Scientists have discovered a hot, metallic, Earth-sized planet orbiting a dwarf star located 260 million light years away. Named K2-229b, the planet is almost 20 per cent larger than Earth but has a mass which is over two-and-a-half times greater. It reaches a day side temperature of over 2000 degrees Celsius. It is located very close to its host star (0.012 AU, around a hundredth of the distance between the Earth and the Sun), which itself is a medium-sized active K dwarf in the Virgo Constellation. K2-229b orbits this star every fourteen hours.
Using the K2 telescope, researchers from Aix-Marseille Universite in France and University of Warwick in the UK employed the Doppler spectroscopy technique - also known as the 'wobble method' - to discover and characterise this faraway planet. The astronomers knew the planet was there due to dips in the light from its host star as it orbited, periodically blocking starlight.
They then calculated the size, position and mass of K2-229b by measuring the radial velocity of the star, and finding out how much the starlight 'wobbles' during orbit, due to the gravitational tug from the planet, which changes depending on the planet's size. "Mercury stands out from the other Solar System terrestrial planets, showing a very high fraction of iron and implying it formed in a different way," said David Armstrong from the University of Warwick.

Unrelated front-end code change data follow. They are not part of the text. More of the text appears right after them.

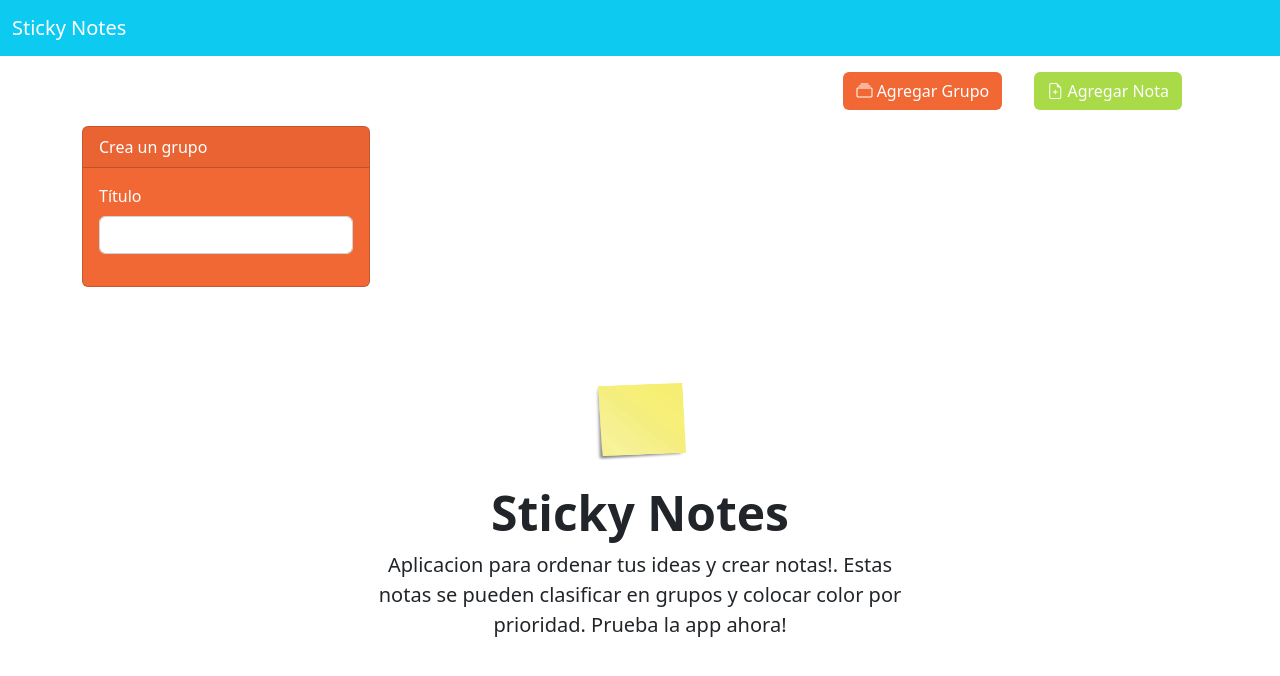
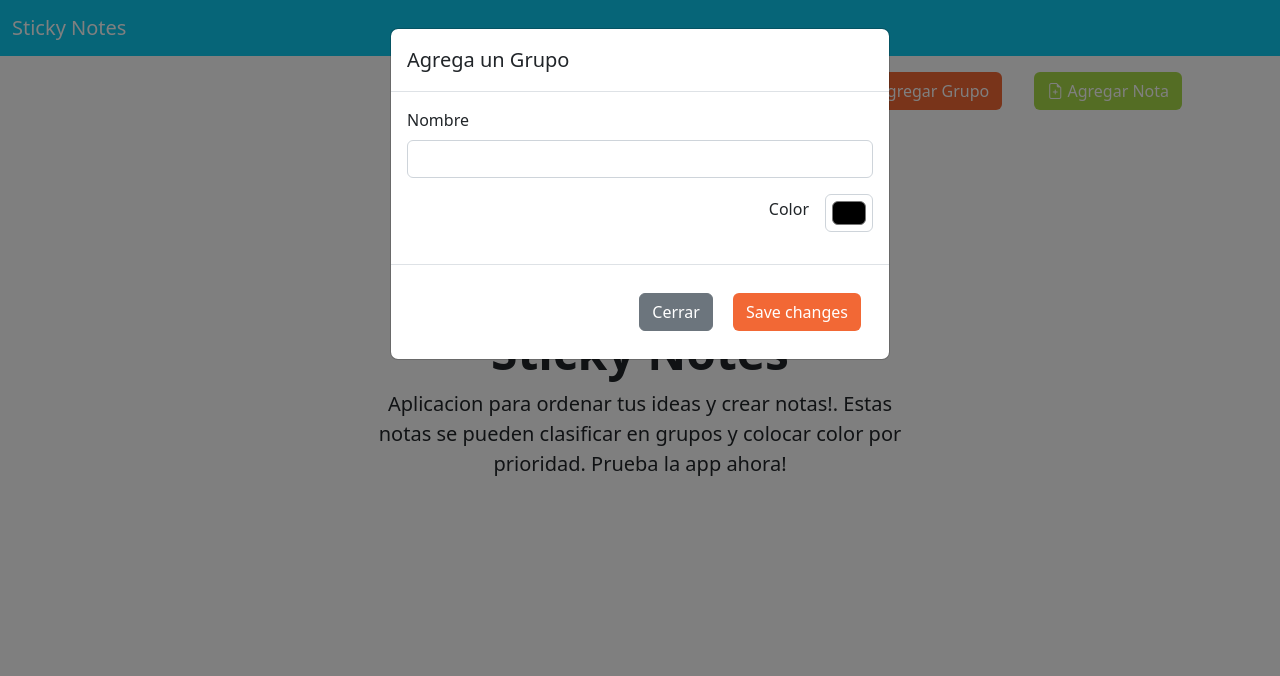
Before and after one commit to MarioTorresL/stiky-notes, an Angular app: page / in a window 1280 px wide. Both pictures are taken after a click on the button "Agregar Grupo". Shown: the top 676 px of the page. Built offline with nearby package versions, Linux system fonts and the light colour scheme.

Commit message:
create a modal to buttons notes and group

```diff
--- a/src/app/interfaces/group.interface.ts
+++ b/src/app/interfaces/group.interface.ts
@@ -2,6 +2,6 @@ import { Notes } from '../interfaces/notes.interface'
 
 export interface Group {
   title:string,
-  notes:Notes[],
-  color: string
+  notes?:Notes[],
+  color?: string
 }
--- a/src/app/pages/home/home.component.css
+++ b/src/app/pages/home/home.component.css
@@ -12,13 +12,3 @@
   display: flex;
   justify-content: flex-end;
 }
-
-.cardNote{
-  background-color: #a9da48;
-  color: white;
-}
-
-.cardGroup{
-  background-color: #f26835;
-  color: white;
-}
--- a/src/app/pages/home/home.component.html
+++ b/src/app/pages/home/home.component.html
@@ -1,54 +1,118 @@
 <div class="container">
   <!-- buttons section -->
   <div class="buttons-section">
-    <button class="btn btnGroup" (click)="addGroup()">
+    <button
+      class="btn btnGroup"
+      data-bs-toggle="modal"
+      data-bs-target="#addGroup"
+    >
       <i class="bi bi-collection"></i> Agregar Grupo
     </button>
-    <button class="btn btnNote" (click)="addNotes()">
+    <button
+      class="btn btnNote"
+      data-bs-target="#AddNotes"
+      data-bs-toggle="modal"
+    >
       <i class="bi bi-file-earmark-plus"></i> Agregar Nota
     </button>
   </div>
 
-  <!-- creation section -->
-  <div class="card cardNote mb-3" style="max-width: 18rem" *ngIf="note">
-    <div class="card-header">Crea una nota</div>
-    <div class="card-body">
+  <!-- Modals -->
+  <div class="modal fade" id="addGroup">
+    <div class="modal-dialog">
+      <div class="modal-content">
+        <div class="modal-header">
+          <h1 class="modal-title fs-5">Agrega un Grupo</h1>
+        </div>
+        <div class="modal-body">
           <div class="mb-3">
             <label for="exampleFormControlInput1" class="form-label"
-          >Título</label
+              >Nombre</label
             >
+            <input type="text" class="form-control" #nameGroup />
+          <div class="d-flex justify-content-end align-items-center mt-3">
+            <label class="form-label me-3">Color</label>
             <input
-          type="text"
-          class="form-control"
+              type="color"
+              class="form-control form-control-color"
+              title="Choose your color"
+              #colorGroup
             />
+          </div>
+          </div>
+        </div>
+        <div class="modal-footer">
+          <button
+            type="button"
+            class="btn btn-secondary"
+            data-bs-dismiss="modal"
+          >
+            Cerrar
+          </button>
+          <button
+            type="button"
+            class="btn btnGroup"
+            (click)="addGroup(nameGroup.value, colorGroup.value)"
+            data-bs-dismiss="modal"
+          >
+            Save changes
+          </button>
+        </div>
+      </div>
+    </div>
+  </div>
+
+  <div class="modal fade" id="AddNotes">
+    <div class="modal-dialog">
+      <div class="modal-content">
+        <div class="modal-header">
+          <h1 class="modal-title fs-5">Agrega una Nota</h1>
+        </div>
+        <div class="modal-body">
+          <div class="mb-3">
+            <label for="exampleFormControlInput1" class="form-label"
+              >Nombre Nota</label
+            >
+            <input type="text" class="form-control" #nameNote />
           </div>
           <div class="mb-3">
             <label for="exampleFormControlTextarea1" class="form-label"
               >Contenido</label
             >
-        <textarea
-          class="form-control"
-          id="exampleFormControlTextarea1"
-          rows="3"
-        ></textarea>
+            <textarea class="form-control" rows="3" #contentNote></textarea>
+          </div>
+          <div class="d-flex justify-content-end align-items-center">
+            <label class="form-label me-3">Color</label>
+            <input
+              type="color"
+              class="form-control form-control-color"
+              title="Choose your color"
+              #colorNote
+            />
+          </div>
+        </div>
+        <div class="modal-footer">
+          <button
+            type="button"
+            class="btn btn-secondary"
+            data-bs-dismiss="modal"
+          >
+            Close
+          </button>
+          <button
+            type="button"
+            class="btn btnNote"
+            (click)="(addNotes(nameNote.value, contentNote.value, colorNote.value))"
+            data-bs-dismiss="modal"
+          >
+            Save changes
+          </button>
+        </div>
       </div>
     </div>
   </div>
 
-  <div class="card cardGroup mb-3" style="max-width: 18rem" *ngIf="groupp">
-    <div class="card-header">Crea un grupo</div>
-    <div class="card-body">
-      <div class="mb-3">
-        <label for="exampleFormControlInput1" class="form-label"
-          >Título</label
-        >
-        <input
-          type="text"
-          class="form-control"
-        />
-      </div>
-    </div>
-  </div>
+  <!-- end modals -->
 
   <!-- welcom message -->
   <div class="px-4 py-5 my-5 text-center">
--- a/src/app/pages/home/home.component.ts
+++ b/src/app/pages/home/home.component.ts
@@ -1,4 +1,5 @@
 import { Component, OnInit } from '@angular/core';
+import {Group} from 'src/app/interfaces/group.interface';
 
 @Component({
   selector: 'app-home',
@@ -6,25 +7,19 @@ import { Component, OnInit } from '@angular/core';
   styleUrls: ['./home.component.css'],
 })
 export class HomeComponent implements OnInit {
-  public note: boolean = false;
-  public groupp: boolean = false;
+
+  public group:Group[] = []
 
   constructor() {}
 
   ngOnInit(): void {
-    this.note = false;
-    this.groupp = false;
   }
 
-  addGroup() {
-    this.note = false
-    this.groupp = true;
-    console.log('agregar grupo');
+  addGroup(name:string = '', color:string = '') {
+    console.log({ name, color });
   }
 
-  addNotes() {
-    this.note = true;
-    this.groupp = false;
-    console.log('agregar nota');
+  addNotes(name:string, content:string, color:string) {
+    console.log({name, content, color});
   }
 }
```
Lines whose indentation alone changed are shown as unchanged.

"We were surprised to see an exoplanet with the same high density, showing that Mercury-like planets are perhaps not as rare as we thought," Armstrong said. "Interestingly K2-229b is also the innermost planet in a system of at least three planets, though all three orbit much closer to their star than Mercury," he said. The dense, metallic nature of K2-229b has numerous potential origins, and one hypothesis is that its atmosphere might have been eroded by intense stellar wind and flares, as the planet is so close to its star.
Another possibility is that K2-229b was formed after a huge impact between two giant astronomical bodies in space billions of years ago - much like the theory that the Moon was formed after Earth collided with a body the size of Mars. Discovering details about far-flung planets across the universe gives us more clues as to how planets in our own solar system formed, researchers said. As K2-229b is similar to Mercury, knowing more about the former can potentially reveal more about the latter, they said.